Myth #4: A Business Fighting for Survival Has No Business Pursuing Innovation
Not necessarily. Innovation might be exactly what this type of organization needs. Process innovation directed at sales, marketing, customer service or manufacturing may provide short-term benefits like a quick boost in revenue or significant cost advantage. Long-term benefits gained from product or business model innovation may provide the next shot in the arm required to keep this business not just surviving, but thriving.
Myth #5: A Robust Phase-Gate Product Development Process Negates the Need to Look at Innovation in a New Way

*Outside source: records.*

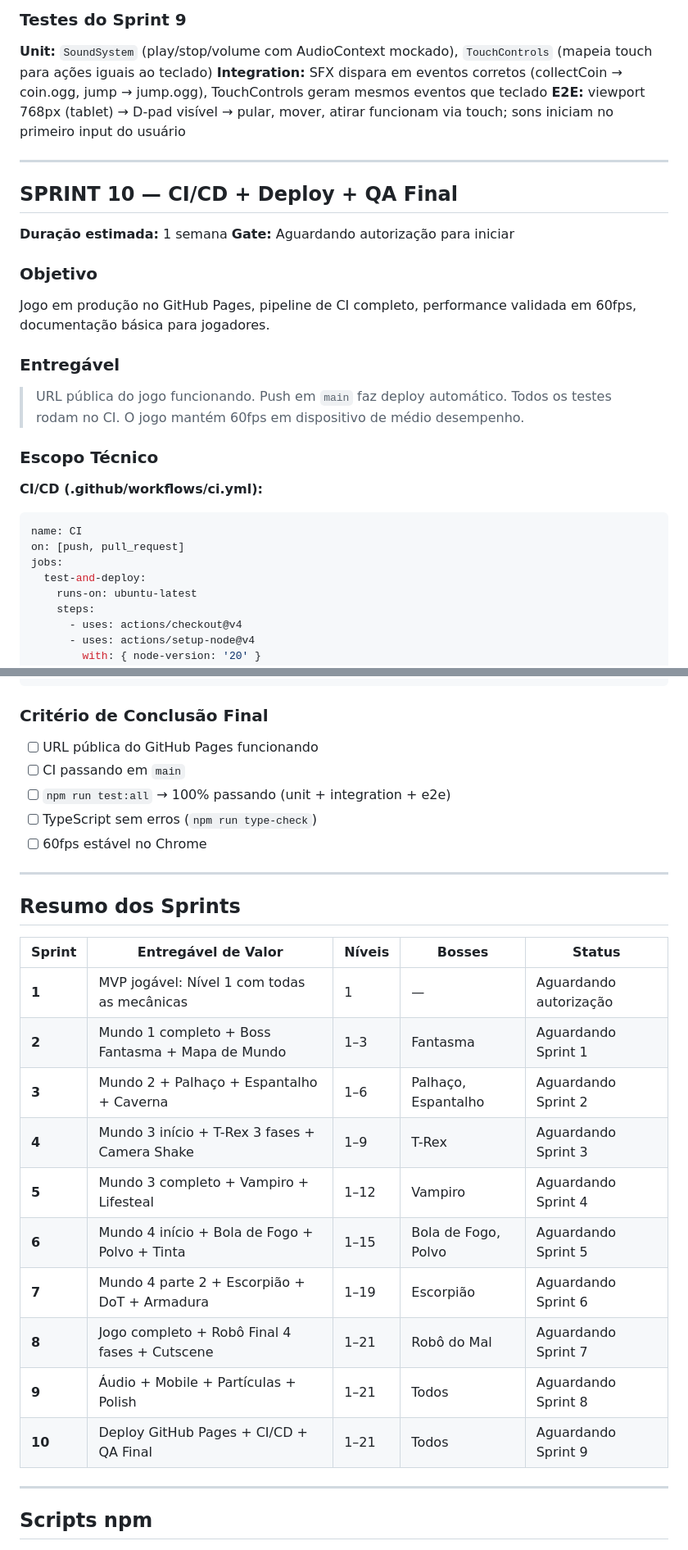
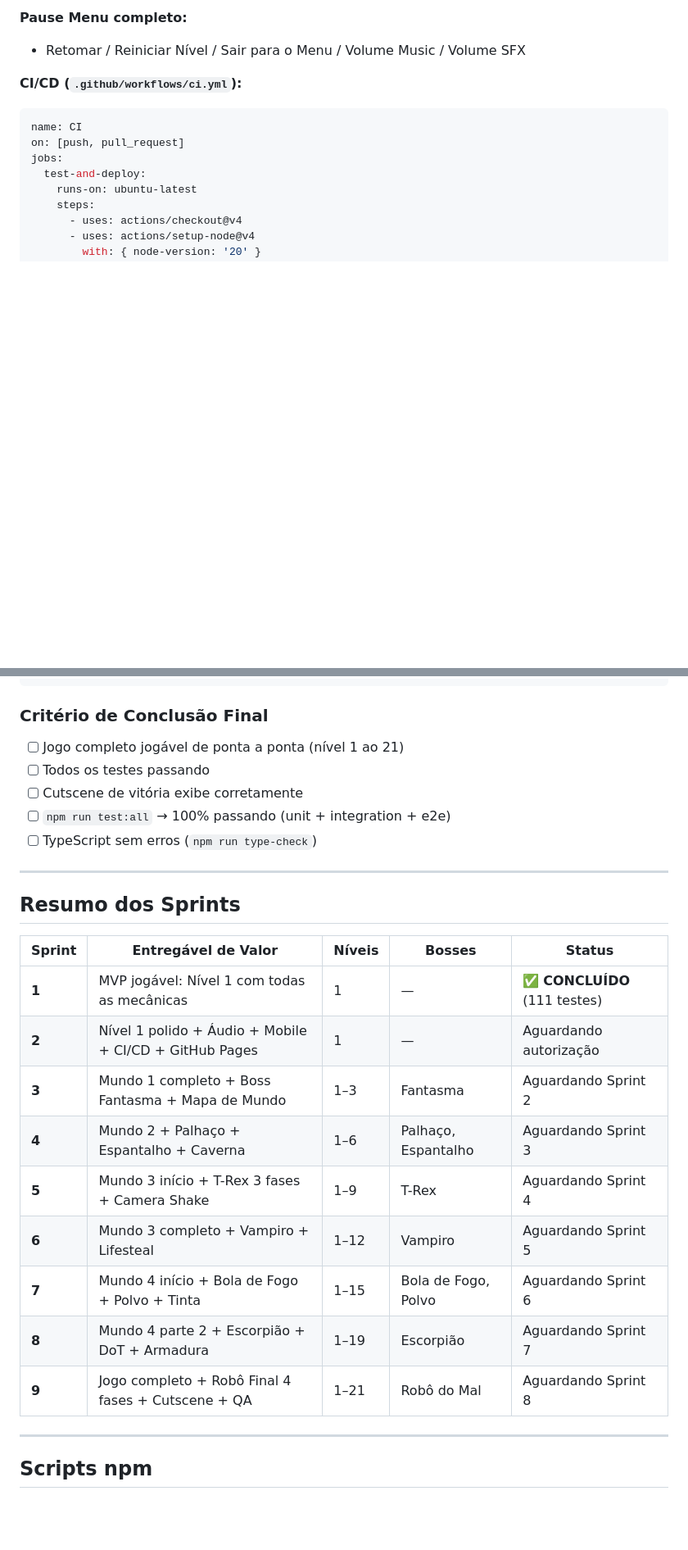
Before and after one commit to yurybs/casa-fantasma-21, a Markdown page: GAME_PLAN.md, 2 parts joined by grey strips. Shown at 82% size. GitHub-like rendering; blank space fills up the shorter version.

````diff
--- a/GAME_PLAN.md
+++ b/GAME_PLAN.md
@@ -660,25 +464,8 @@ Jogo soa e parece completo. Áudio em todos os eventos, controles touch funciona
 
-### Testes do Sprint 9
-**Unit:** `SoundSystem` (play/stop/volume com AudioContext mockado), `TouchControls` (mapeia touch para ações iguais ao teclado)
-**Integration:** SFX dispara em eventos corretos (collectCoin → coin.ogg, jump → jump.ogg), TouchControls geram mesmos eventos que teclado
-**E2E:** viewport 768px (tablet) → D-pad visível → pular, mover, atirar funcionam via touch; sons iniciam no primeiro input do usuário
+**Pause Menu completo:**
+- Retomar / Reiniciar Nível / Sair para o Menu / Volume Music / Volume SFX
 
----
-
-## SPRINT 10 — CI/CD + Deploy + QA Final
-
-**Duração estimada:** 1 semana
-**Gate:** Aguardando autorização para iniciar
-
-### Objetivo
-Jogo em produção no GitHub Pages, pipeline de CI completo, performance validada em 60fps, documentação básica para jogadores.
-
-### Entregável
-> URL pública do jogo funcionando. Push em `main` faz deploy automático. Todos os testes rodam no CI. O jogo mantém 60fps em dispositivo de médio desempenho.
-
-### Escopo Técnico
-
-**CI/CD (.github/workflows/ci.yml):**
+**CI/CD (`.github/workflows/ci.yml`):**
 ```yaml
 name: CI
 on: [push, pull_request]
@@ -743,11 +776,11 @@ tests/e2e/regression.spec.ts
 ```
 
 ### Critério de Conclusão Final
-- [ ] URL pública do GitHub Pages funcionando
-- [ ] CI passando em `main`
+- [ ] Jogo completo jogável de ponta a ponta (nível 1 ao 21)
+- [ ] Todos os testes passando
+- [ ] Cutscene de vitória exibe corretamente
 - [ ] `npm run test:all` → 100% passando (unit + integration + e2e)
 - [ ] TypeScript sem erros (`npm run type-check`)
-- [ ] 60fps estável no Chrome
 
 ---
 
@@ -755,16 +788,15 @@ tests/e2e/regression.spec.ts
 
 | Sprint | Entregável de Valor | Níveis | Bosses | Status |
 |---|---|---|---|---|
-| **1** | MVP jogável: Nível 1 com todas as mecânicas | 1 | — | Aguardando autorização |
-| **2** | Mundo 1 completo + Boss Fantasma + Mapa de Mundo | 1–3 | Fantasma | Aguardando Sprint 1 |
-| **3** | Mundo 2 + Palhaço + Espantalho + Caverna | 1–6 | Palhaço, Espantalho | Aguardando Sprint 2 |
-| **4** | Mundo 3 início + T-Rex 3 fases + Camera Shake | 1–9 | T-Rex | Aguardando Sprint 3 |
-| **5** | Mundo 3 completo + Vampiro + Lifesteal | 1–12 | Vampiro | Aguardando Sprint 4 |
-| **6** | Mundo 4 início + Bola de Fogo + Polvo + Tinta | 1–15 | Bola de Fogo, Polvo | Aguardando Sprint 5 |
-| **7** | Mundo 4 parte 2 + Escorpião + DoT + Armadura | 1–19 | Escorpião | Aguardando Sprint 6 |
-| **8** | Jogo completo + Robô Final 4 fases + Cutscene | 1–21 | Robô do Mal | Aguardando Sprint 7 |
-| **9** | Áudio + Mobile + Partículas + Polish | 1–21 | Todos | Aguardando Sprint 8 |
-| **10** | Deploy GitHub Pages + CI/CD + QA Final | 1–21 | Todos | Aguardando Sprint 9 |
+| **1** | MVP jogável: Nível 1 com todas as mecânicas | 1 | — | ✅ **CONCLUÍDO** (111 testes) |
+| **2** | Nível 1 polido + Áudio + Mobile + CI/CD + GitHub Pages | 1 | — | Aguardando autorização |
+| **3** | Mundo 1 completo + Boss Fantasma + Mapa de Mundo | 1–3 | Fantasma | Aguardando Sprint 2 |
+| **4** | Mundo 2 + Palhaço + Espantalho + Caverna | 1–6 | Palhaço, Espantalho | Aguardando Sprint 3 |
+| **5** | Mundo 3 início + T-Rex 3 fases + Camera Shake | 1–9 | T-Rex | Aguardando Sprint 4 |
+| **6** | Mundo 3 completo + Vampiro + Lifesteal | 1–12 | Vampiro | Aguardando Sprint 5 |
+| **7** | Mundo 4 início + Bola de Fogo + Polvo + Tinta | 1–15 | Bola de Fogo, Polvo | Aguardando Sprint 6 |
+| **8** | Mundo 4 parte 2 + Escorpião + DoT + Armadura | 1–19 | Escorpião | Aguardando Sprint 7 |
+| **9** | Jogo completo + Robô Final 4 fases + Cutscene + QA | 1–21 | Robô do Mal | Aguardando Sprint 8 |
 
 ---
 
````
Also changed, not shown: other parts of GAME_PLAN.md (+294 -244 lines).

Not in our experience. Our research shows that a robust phase-gate process is necessary but not sufficient. What is often missing in a formal new product development or phase-gate process is the ability to quickly develop and test prototypes with the customer before a lot of time and money is expended. If this “front end” of innovation is missing, companies often launch a new product, service, process or business model only to discover either the assumed customer need was not real, the solution developed did not meet customer needs, or the customer does not adopt the solution after all. Instead, decouple the Front End of Innovation from the Back End of Design, so you can experiment and prototype with customers early on in a rapid, inexpensive way, minimizing time and resources perfecting the wrong solution and instead ensuring a higher probability of customer adoption in the end.
Myth #6: Putting Structure Around Innovation Hinders the Creative Process
Quite the opposite. Our years of experience have confirmed that structure does not stifle innovation; a flexible structure actually enables it! Time and time again, the most successful ideas are generated using a systematic and flexible, but not limiting, innovation method. There are numerous examples of how structure enables creativity. One example is structured programming tools that allow people to develop a vast variety of applications.
Myth #7: Innovation Comes From our Internal Organization, Not From Outside Expertise
Yes and no. You can certainly develop your own ideas, and you definitely should. At the same time, you do need an external catalyst to provoke thought and allow you to come up with better ideas yourself. Innovation requires that we collect data from multiple external sources to inform and inspire our efforts. Successful teams don’t just rely on what they already know, but rather they do their homework; they know that generating insights comes from exploring customer needs, and studying market and technology trends. These teams collect data from inside and outside their industry and draw inspiration from any source they are interested in.